▼▼▼

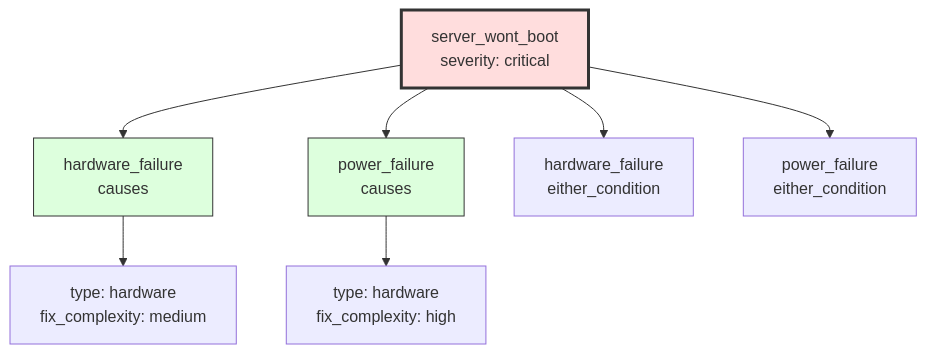
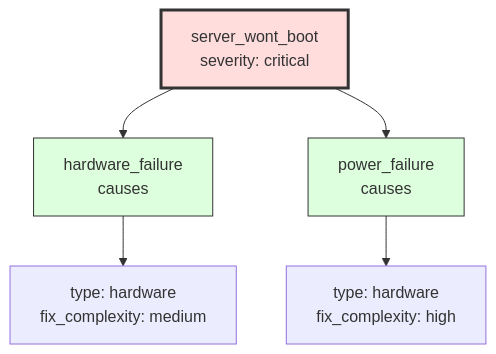
The third of 3 diagrams in examples/showcase/it_troubleshooting/README.md (antquinonez/Hyper3), drawn with Mermaid before and after one commit. The commit also changed other lines of this file and 11 other files, not shown here.

````diff
--- a/examples/showcase/it_troubleshooting/README.md
+++ b/examples/showcase/it_troubleshooting/README.md
@@ -151,14 +158,12 @@
 ```mermaid
 graph TD
     SWB["server_wont_boot<br/>severity: critical"] --> HF["hardware_failure<br/>causes"]
     SWB --> PF["power_failure<br/>causes"]
-    SWB --> HF2["hardware_failure<br/>either_condition"]
-    SWB --> PF2["power_failure<br/>either_condition"]
 
     HF --> HF_data["type: hardware<br/>fix_complexity: medium"]
     PF --> PF_data["type: hardware<br/>fix_complexity: high"]
 
     style SWB fill:#fdd,stroke:#333,stroke-width:3px
     style HF fill:#dfd,stroke:#333
     style PF fill:#dfd,stroke:#333
 ```
````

▲▲▲

■ Assignment:
If a picture appears among the entries, omit it and reproduce everything else exactly.

■ Response:
The third of 3 diagrams in examples/showcase/it_troubleshooting/README.md (antquinonez/Hyper3), drawn with Mermaid before and after one commit. The commit also changed other lines of this file and 11 other files, not shown here.

````diff
--- a/examples/showcase/it_troubleshooting/README.md
+++ b/examples/showcase/it_troubleshooting/README.md
@@ -151,14 +158,12 @@
 ```mermaid
 graph TD
     SWB["server_wont_boot<br/>severity: critical"] --> HF["hardware_failure<br/>causes"]
     SWB --> PF["power_failure<br/>causes"]
-    SWB --> HF2["hardware_failure<br/>either_condition"]
-    SWB --> PF2["power_failure<br/>either_condition"]
 
     HF --> HF_data["type: hardware<br/>fix_complexity: medium"]
     PF --> PF_data["type: hardware<br/>fix_complexity: high"]
 
     style SWB fill:#fdd,stroke:#333,stroke-width:3px
     style HF fill:#dfd,stroke:#333
     style PF fill:#dfd,stroke:#333
 ```
````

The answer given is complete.